Scepticism not cynicism

At a ceremony, last week to open the new building of a local boys school, the engaging Huw Edwards (he of BBC News fame) left us all with this thought: scepticism not cynicism. He was praising the schools approach to teaching and their emphasis on questioning and thinking, not only in English and Religious Education. This is the heart of metacognition and becoming a meta-learner – children who ask why, not because they are stalling for time, but because they are genuinely interested and want to dig deeper.

Scepticism is open-minded

Scepticism is an open-minded way of thinking about things. Cynicism, on the other hand, is close-minded because it is often a quick reaction or immediate belief that someone is being dishonest. You could link this to the concept of Growth and Fixed mindset: are you willing to consider the concept or idea presented? Neuroplasticity teaches children that their brain can change and there are simple actions that they can take to make this happen. The cynical or fixed minded will hear that information and then decide it is not possible or relevant for them, they will dismiss the evidence and stick with the position that they will never be able to change their brain.

Think of the power when you flip that on its head.
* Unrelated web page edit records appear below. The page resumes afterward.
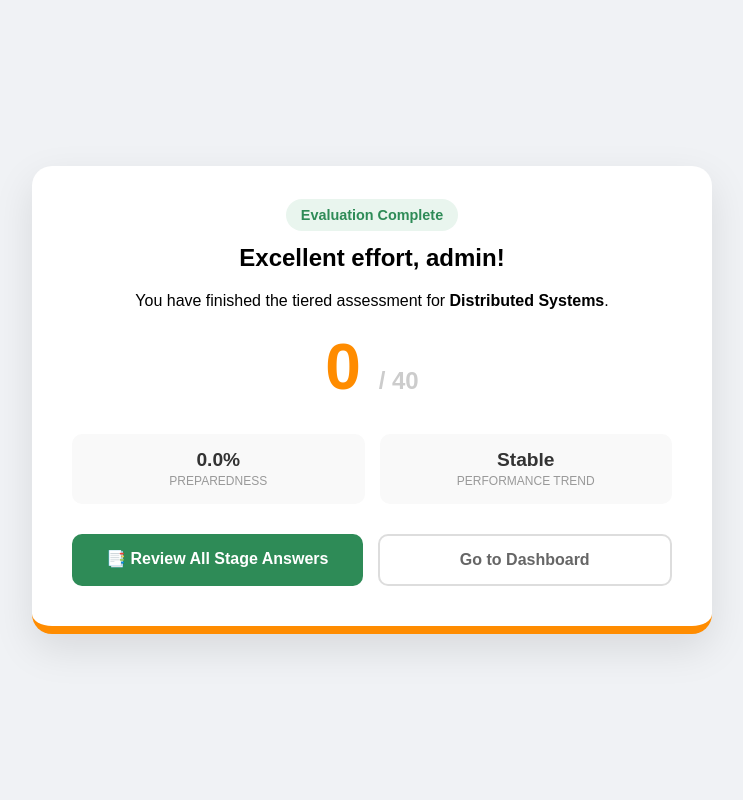
After one commit to AaryaBaniya/mobile-programming, a Django app: page /test/results/1/ in a window 1280 px wide. The commit adds this page. Shown: the whole page, without its empty margins (268-1011 px from the left). Run offline with Django 5.2, Linux system fonts and the light colour scheme; a user stored in the database is signed in; data comes from the database, SQL or seed files in the repository; both versions use the stored data as it was after the commit.

Commit message:
graph added

```diff
--- /dev/null
+++ b/evaluation/templates/evaluation/final_results.html
@@ -0,0 +1,53 @@
+<!DOCTYPE html>
+<html lang="en">
+<head>
+    <meta charset="UTF-8">
+    <title>Final Results | BCA Prep</title>
+    <style>
+        :root { --green: #2E8B57; --orange: #FF8C00; --white: #fff; }
+        body { font-family: 'Poppins', sans-serif; background: #f0f2f5; margin: 0; display: flex; align-items: center; justify-content: center; height: 100vh; }
+        .res-card { background: var(--white); padding: 40px; border-radius: 20px; box-shadow: 0 15px 40px rgba(0,0,0,0.1); text-align: center; width: 100%; max-width: 600px; border-bottom: 8px solid var(--orange); }
+        .status-badge { background: #e9f5ee; color: var(--green); padding: 8px 15px; border-radius: 20px; font-weight: bold; font-size: 0.9rem; }
+        .main-score { font-size: 4rem; font-weight: 800; color: var(--orange); margin: 20px 0; }
+        .score-sub { color: #888; font-size: 1.2rem; }
+        .stats-grid { display: grid; grid-template-columns: 1fr 1fr; gap: 15px; margin: 30px 0; }
+        .stat-item { background: #f9f9f9; padding: 15px; border-radius: 10px; }
+        .stat-val { display: block; font-weight: bold; font-size: 1.2rem; color: #333; }
+        .stat-lab { font-size: 0.75rem; color: #999; text-transform: uppercase; }
+        .btn-group { display: flex; gap: 15px; }
+        .btn { flex: 1; padding: 15px; border-radius: 10px; text-decoration: none; font-weight: bold; transition: 0.3s; }
+        .btn-preview { background: var(--green); color: white; }
+        .btn-dash { background: white; color: #666; border: 2px solid #ddd; }
+        .btn:hover { opacity: 0.9; transform: translateY(-3px); }
+    </style>
+</head>
+<body>
+
+<div class="res-card">
+    <span class="status-badge">Evaluation Complete</span>
+    <h2>Excellent effort, {{ user.username }}!</h2>
+    <p>You have finished the tiered assessment for <strong>{{ attempt.subject.name }}</strong>.</p>
+
+    <div class="main-score">
+        {{ attempt.total_score }} <span style="font-size: 1.5rem; color:#ccc;">/ 40</span>
+    </div>
+
+    <div class="stats-grid">
+        <div class="stat-item">
+            <span class="stat-val">{{ attempt.preparedness_score }}%</span>
+            <span class="stat-lab">Preparedness</span>
+        </div>
+        <div class="stat-item">
+            <span class="stat-val">{{ attempt.trend }}</span>
+            <span class="stat-lab">Performance Trend</span>
+        </div>
+    </div>
+
+    <div class="btn-group">
+        <a href="{% url 'preview_answers' attempt.subject.id %}" class="btn btn-preview">📑 Review All Stage Answers</a>
+        <a href="{% url 'dashboard' %}" class="btn btn-dash">Go to Dashboard</a>
+    </div>
+</div>
+
+</body>
+</html>
--- a/evaluation/urls.py
+++ b/evaluation/urls.py
@@ -1,19 +1,26 @@
 from django.urls import path
-from django.contrib.auth import views as auth_views # Built-in Login/Logout
 from . import views
 
 urlpatterns = [
-    # Auth Paths
+    # 1. Landing & Auth
+    path('', views.landing_page, name='landing'),
+    path('login/', views.UnifiedLoginView.as_view(), name='login'),
     path('signup/', views.signup_view, name='signup'),
-    path('login/', auth_views.LoginView.as_view(template_name='registration/login.html'), name='login'),
     path('logout/', views.logout_view, name='logout'),
 
-    # System Paths
-    path('', views.dashboard, name='dashboard'),
+    # 2. Dashboard
+    path('dashboard/', views.dashboard, name='dashboard'),
+
+    # 3. Common Test (Stage 1)
     path('test/common/<int:subject_id>/', views.start_common_test, name='start_common_test'),
     path('test/submit-common/<int:subject_id>/', views.submit_common, name='submit_common'),
+
+    # 4. Results & Review
     path('test/intermediate/<int:subject_id>/', views.intermediate_results, name='intermediate_results'),
     path('test/review/<int:subject_id>/', views.preview_answers, name='preview_answers'),
+
+    # 5. Level Test (Stage 2)
     path('test/level/<int:subject_id>/<str:level>/', views.start_level_test, name='start_level_test'),
     path('test/submit-level/<int:subject_id>/', views.submit_level, name='submit_level'),
+    path('test/results/<int:attempt_id>/', views.final_results_summary, name='final_results'),
 ]
--- a/evaluation/views.py
+++ b/evaluation/views.py
@@ -1,25 +1,42 @@
 import json
-try:
-    import numpy as np
-except ImportError:
-    np = None  # Graceful fallback if Numpy is missing
-
+import numpy as np
 from django.shortcuts import render, redirect, get_object_or_404
-from django.contrib.auth import login, logout
+from django.contrib.auth import login as auth_login, logout
 from django.contrib.auth.decorators import login_required
+from django.contrib.auth.views import LoginView
 from .models import Subject, Question, Attempt
 from .forms import BCAStudentSignupForm
 
 # ==========================================
-# 1. AUTHENTICATION (Individual Records)
+# 1. ENTRY & AUTHENTICATION
 # ==========================================
 
+def landing_page(request):
+    """Public landing page; redirects authenticated users based on role."""
+    if request.user.is_authenticated:
+        if request.user.is_staff:
+            return redirect('/admin/')
+        return redirect('dashboard')
+    return render(request, 'evaluation/landing.html')
+
+class UnifiedLoginView(LoginView):
+    """Single login entry point for both Admin and Students."""
+    template_name = 'registration/login.html'
+
+    def form_valid(self, form):
+        user = form.get_user()
+        auth_login(self.request, user)
+        if user.is_staff:
+            return redirect('/admin/')
+        return redirect('dashboard')
+
 def signup_view(request):
+    """Registration for new individual student records."""
     if request.method == "POST":
         form = BCAStudentSignupForm(request.POST)
         if form.is_valid():
             user = form.save()
-            login(request, user)
+            auth_login(request, user)
             return redirect('dashboard')
     else:
         form = BCAStudentSignupForm()
@@ -28,10 +45,10 @@ def signup_view(request):
 @login_required
 def logout_view(request):
     logout(request)
-    return redirect('login')
+    return redirect('landing')
 
 # ==========================================
-# 2. MASTER DASHBOARD (Personalized Trends)
+# 2. MASTER DASHBOARD (Analytics)
 # ==========================================
 
 @login_required
@@ -40,36 +57,42 @@ def dashboard(request):
     subject_stats = []
 
     for sub in subjects:
-        # Fetch history specific to THIS logged-in user for THIS subject
         attempts = Attempt.objects.filter(student=request.user, subject=sub).order_by('timestamp')
         latest = attempts.last()
         count = attempts.count()
 
-        # Prepare data for the Chart.js line graph
+        # Prepare graph data (Attempt numbers and Scores)
         history_scores = [float(a.total_score) for a in attempts]
-        history_labels = [f"Attempt {i+1}" for i in range(len(history_scores))]
+        history_labels = [f"A{i+1}" for i in range(len(history_scores))]
+
+        # Intelligence: Descriptive status based on preparedness percentage
+        status = "Not Started"
+        if latest:
+            if latest.preparedness_score > 75: status = "Highly Prepared"
+            elif latest.preparedness_score > 40: status = "Moderately Prepared"
+            else: status = "Needs Focus"
 
         subject_stats.append({
             'info': sub,
             'latest': latest,
             'count': count,
+            'status': status,
             'chart_scores': json.dumps(history_scores),
             'chart_labels': json.dumps(history_labels),
         })
 
-    return render(request, 'evaluation/dashboard.html', {
-        'subject_stats': subject_stats,
-    })
+    return render(request, 'evaluation/dashboard.html', {'subject_stats': subject_stats})
 
 # ==========================================
-# 3. STAGE 1: COMMON EVALUATION (20 Qs)
+# 3. STAGE 1 & INTERMEDIATE FEEDBACK
 # ==========================================
 
 @login_required
 def start_common_test(request, subject_id):
     subject = get_object_or_404(Subject, id=subject_id)
-    # Corrected randomization attribute
     questions = Question.objects.filter(subject=subject, is_common=True).order_by('?')[:20]
+    # Reset session for a clean test run
+    request.session['user_answers'] = {}
     return render(request, 'evaluation/quiz_common.html', {'questions': questions, 'subject': subject})
 
 @login_required
@@ -77,17 +100,17 @@ def submit_common(request, subject_id):
     if request.method == "POST":
         subject = get_object_or_404(Subject, id=subject_id)
         score = 0
-        user_selections = {}
+        answers = {}
 
         for key, value in request.POST.items():
             if key.startswith('q_'):
                 q_id = key.split('_')[1]
+                answers[q_id] = value # Store first stage answers
                 question = Question.objects.get(id=q_id)
-                user_selections[q_id] = value
                 if question.correct_option == value:
                     score += 1
 
-        # Tiered Level Logic (The Gatekeeper)
+        # Determine the Level path for Stage 2
         if score < 11:
             level_queue = ['easy', 'medium', 'hard']
             msg = f"Since your score is {score}/20, you must clear all tiers: Easy, Medium, and Hard."
@@ -98,18 +121,13 @@ def submit_common(request, subject_id):
             level_queue = ['hard']
             msg = f"Excellent! With {score}/20, you are fast-tracked directly to the Hard Level."
 
-        # Store test state in Session
         request.session['cumulative_score'] = score
         request.session['common_score_only'] = score
+        request.session['user_answers'] = answers
         request.session['level_queue'] = level_queue
         request.session['logic_msg'] = msg
-        request.session['user_answers'] = user_selections
 
         return redirect('intermediate_results', subject_id=subject.id)
-
-# ==========================================
-# 4. REVIEW & INTERMEDIATE FEEDBACK
-# ==========================================
 
 @login_required
 def intermediate_results(request, subject_id):
@@ -122,31 +140,20 @@ def intermediate_results(request, subject_id):
         'next_level': queue[0] if queue else None
     })
 
-@login_required
-def preview_answers(request, subject_id):
-    subject = get_object_or_404(Subject, id=subject_id)
-    user_answers = request.session.get('user_answers', {})
-    questions = Question.objects.filter(id__in=user_answers.keys())
-    for q in questions:
-        q.user_choice = user_answers.get(str(q.id))
-        q.is_correct = q.user_choice == q.correct_option
-    return render(request, 'evaluation/preview.html', {'questions': questions, 'subject': subject})
-
 # ==========================================
-# 5. STAGE 2: LEVEL-SPECIFIC TESTING (Tiered)
+# 4. STAGE 2: LEVEL-SPECIFIC TESTING
 # ==========================================
 
 @login_required
 def start_level_test(request, subject_id, level):
     subject = get_object_or_404(Subject, id=subject_id)
     all_qs = []
-    # Force distribution: 4 questions from each of the 5 units
+    # Distribute: Try for 4 questions per unit (Units 1-5)
     for unit in range(1, 6):
-        # Corrected order_by syntax
         qs = Question.objects.filter(subject=subject, difficulty=level, unit_number=unit, is_common=False).order_by('?')[:4]
         all_qs.extend(list(qs))
 
-    # Pad to 20 questions if the admin hasn't added 4 questions per unit yet
+    # Fill up to 20 if units are unevenly populated in Admin
     if len(all_qs) < 20:
         existing_ids = [q.id for q in all_qs]
         extras = Question.objects.filter(subject=subject, difficulty=level, is_common=False).exclude(id__in=existing_ids).order_by('?')[:(20-len(all_qs))]
@@ -157,81 +164,115 @@ def start_level_test(request, subject_id, level):
 @login_required
 def submit_level(request, subject_id):
     if request.method == "POST":
-        current_level_score = 0
+        current_score = 0
+        full_answers = request.session.get('user_answers', {})
+
         for key, value in request.POST.items():
             if key.startswith('q_'):
                 q_id = key.split('_')[1]
-                if Question.objects.get(id=q_id).correct_option == value:
-                    current_level_score += 1
+                full_answers[q_id] = value # APPEND Stage 2 choices to memory
+                question = Question.objects.get(id=q_id)
+                if question.correct_option == value:
+                    current_score += 1
 
-        # Accumulate score across levels
-        request.session['cumulative_score'] += current_level_score
+        request.session['cumulative_score'] += current_score
+        request.session['user_answers'] = full_answers
 
-        # Cycle through the Level Queue
+        # Determine if there's a next stage in the assigned queue
         queue = request.session.get('level_queue', [])
         current_level = request.POST.get('level')
+        try:
+            idx = queue.index(current_level)
+            if idx + 1 < len(queue):
+                return redirect('start_level_test', subject_id=subject_id, level=queue[idx+1])
+        except: pass
 
-        try:
-            current_index = queue.index(current_level)
-            if current_index + 1 < len(queue):
-                next_level = queue[current_index + 1]
-                return redirect('start_level_test', subject_id=subject_id, level=next_level)
-        except ValueError:
-            pass
-
-        # If no levels left in queue, save everything
         return finish_assessment(request, subject_id)
 
 # ==========================================
-# 6. FINAL ASSESSMENT & REGRESSION Math
+# 5. COMPLETION, PREVIEW & REGRESSION
 # ==========================================
 
 def finish_assessment(request, subject_id):
+    """The Helper that calculates final metrics and saves to MySQL."""
     subject = get_object_or_404(Subject, id=subject_id)
     total_score = request.session.get('cumulative_score', 0)
     common_score = request.session.get('common_score_only', 0)
 
-    # 📈 Regression Algorithm (Trend Calculation)
+    # 📈 REGRESSION CALCULATION
     past_attempts = Attempt.objects.filter(student=request.user, subject=subject).order_by('timestamp')
     trend, slope_val = "Stable", 0.0
 
     if np and past_attempts.count() >= 1:
         try:
-            # Combine past scores with the current one for a trend analysis
             scores = [float(a.total_score) for a in past_attempts] + [float(total_score)]
             x = np.arange(len(scores))
             y = np.array(scores)
-            slope, intercept = np.polyfit(x, y, 1)
+            slope = np.polyfit(x, y, 1)[0]
             slope_val = round(slope, 2)
-            # Interpret the slope
             if slope > 0.5: trend = "Improving"
             elif slope < -0.5: trend = "Declining"
             else: trend = "Stable"
-        except Exception:
-            pass
+        except: pass
 
-    # Preparedness Score out of (20 Common + [Number of Levels] * 20)
-    queue_len = len(request.session.get('level_queue', []))
-    max_possible = 20 + (queue_len * 20)
-    prep_percentage = round((total_score / max_possible) * 100, 2)
+    # Preparedness Score out of (Common 20 + 20 per Level taken)
+    max_possible = 20 + (len(request.session.get('level_queue', [])) * 20)
+    prep_score = round((total_score / max_possible) * 100, 2)
 
-    # Permanent Save to Database
-    Attempt.objects.create(
+    # DYNAMIC UNIT BREAKDOWN Calculation
+    full_answers = request.session.get('user_answers', {})
+    unit_stats = {}
+    all_qs = Question.objects.filter(id__in=[int(k) for k in full_answers.keys()])
+    for q in all_qs:
+        u = str(q.unit_number)
+        if u not in unit_stats: unit_stats[u] = [0, 0] # [Correct, Total]
+        unit_stats[u][1] += 1
+        if q.correct_option == full_answers.get(str(q.id)):
+            unit_stats[u][0] += 1
+
+    unit_breakdown = {u: round((v[0]/v[1])*100, 1) for u, v in unit_stats.items()}
+
+    # Create the DB record
+    attempt = Attempt.objects.create(
         student=request.user,
         subject=subject,
         common_score=common_score,
         level_score=total_score - common_score,
         total_score=total_score,
-        unit_breakdown={}, # Could be populated with unit percentages
-        preparedness_score=prep_percentage,
+        unit_breakdown=unit_breakdown,
+        preparedness_score=prep_score,
         improvement_rate=slope_val,
         trend=trend
     )
 
-    # Critical Cleanup: Clear session variables so next test is fresh
-    keys_to_clear = ['cumulative_score', 'common_score_only', 'level_queue', 'user_answers', 'logic_msg']
-    for key in keys_to_clear:
-        if key in request.session:
-            del request.session[key]
+    # CLEANUP session variables NOT needed for preview
+    keys_to_clear = ['cumulative_score', 'common_score_only', 'level_queue', 'logic_msg']
+    for k in keys_to_clear:
+        if k in request.session: del request.session[k]
 
-    return redirect('dashboard')
+    return redirect('final_results', attempt_id=attempt.id)
+
+@login_required
+def final_results_summary(request, attempt_id):
+    """Acts as a gate between test finishing and final review/dashboard."""
+    attempt = get_object_or_404(Attempt, id=attempt_id, student=request.user)
+    return render(request, 'evaluation/final_results.html', {'attempt': attempt})
+
+@login_required
+def preview_answers(request, subject_id):
+    """Compiles all questions from the entire diagnostic journey."""
+    subject = get_object_or_404(Subject, id=subject_id)
+    user_answers = request.session.get('user_answers', {})
+
+    if not user_answers:
+        return redirect('dashboard')
+
+    q_ids = [int(i) for i in user_answers.keys()]
+    # We order so Stage 1 appears first
+    questions = Question.objects.filter(id__in=q_ids).order_by('-is_common', 'unit_number')
+
+    for q in questions:
+        q.user_choice = user_answers.get(str(q.id))
+        q.is_correct = q.user_choice == q.correct_option
+
+    return render(request, 'evaluation/preview.html', {'questions': questions, 'subject': subject})
```
Also changed, not shown: evaluation/templates/evaluation/dashboard.html (+76 -53 lines), evaluation/templates/evaluation/landing.html (added, +34 -0 lines), student_eval_db.sql.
By asking questions and thinking about neural pathways, a child can begin to engage with the concept and test it out for themselves. They might sensibly look at it from multiple angles and multiple times. The cynic, or the Eeyore of the party, has a general lack of belief in the potential of change or chances of success.

Scepticism builds decision making skills

Scepticism helps you make better decisions. But like all important skills, balance is key. If I encouraged all our pupils to constantly ask why, I might find the phone ringing constantly with parents entreating us to dial down the questions…! Understandably, we want a healthy mindset to have a tendency to demand evidence when encountering new information; this is directed towards information and knowledge. One of the Habits of Mind is ‘gathering data through all senses’ and just like a journalist, I say go and dig into the sources and find out what should be trusted. 

Scepticism is necessary for the job market

Scepticism is a key skill for people that sift through information at work and yes this is everyone. Emotions, data, emails, social media, sales statistics, phone calls – it’s all information. Preparing pupils for the 11+ exams is not the short-term goal. I founded Meta Prep to ensure that preparing for senior school is a fun and enriching experience built on a strong foundation of learning principles. The goal is to get children thinking deeply, equipping them with a ‘metacognitive’ toolkit so that they understand how to learn and are set for life, able to sail through the 11+ and onto their next challenge with confidence. Our aim is for children to take ownership of their own learning, to know that their thinking is malleable and to understand their motivations in order to fulfil their true potential.

So what does this look like at home? How do you encourage that line of thinking?

  1. Pause and wait – do not always answer or shut down the line of questioning. Allow children to get out their thoughts. Require them to articulate in more detail why this is important.
  2. Ask open-ended questions.
  3. Encourage your child to go and find the information or answers themselves. However, be prepared to make time to listen and discuss it further. You need to model that this is important to you.
A Compare / Contrast Thinking Frame

All of our Thinking Frames, a key part of our Metacognitive Toolkit, invite a reflective lens question. This encourages deeper thinking and reflection. Helping children understand scepticism as a positive trait is a key part of being able to think critically and genuinely assess new opportunities that they are offered. What more do we need when developing critical and curious thinking?

We offer after-school classes, in small groups or 1:1 sessions that help children to master English and Maths and teach them how to problem solve. Our Cognitive Coach works with your child to develop their study skills and re-motivate them. Book in a call to discuss how we can help your children’s thinking develop further.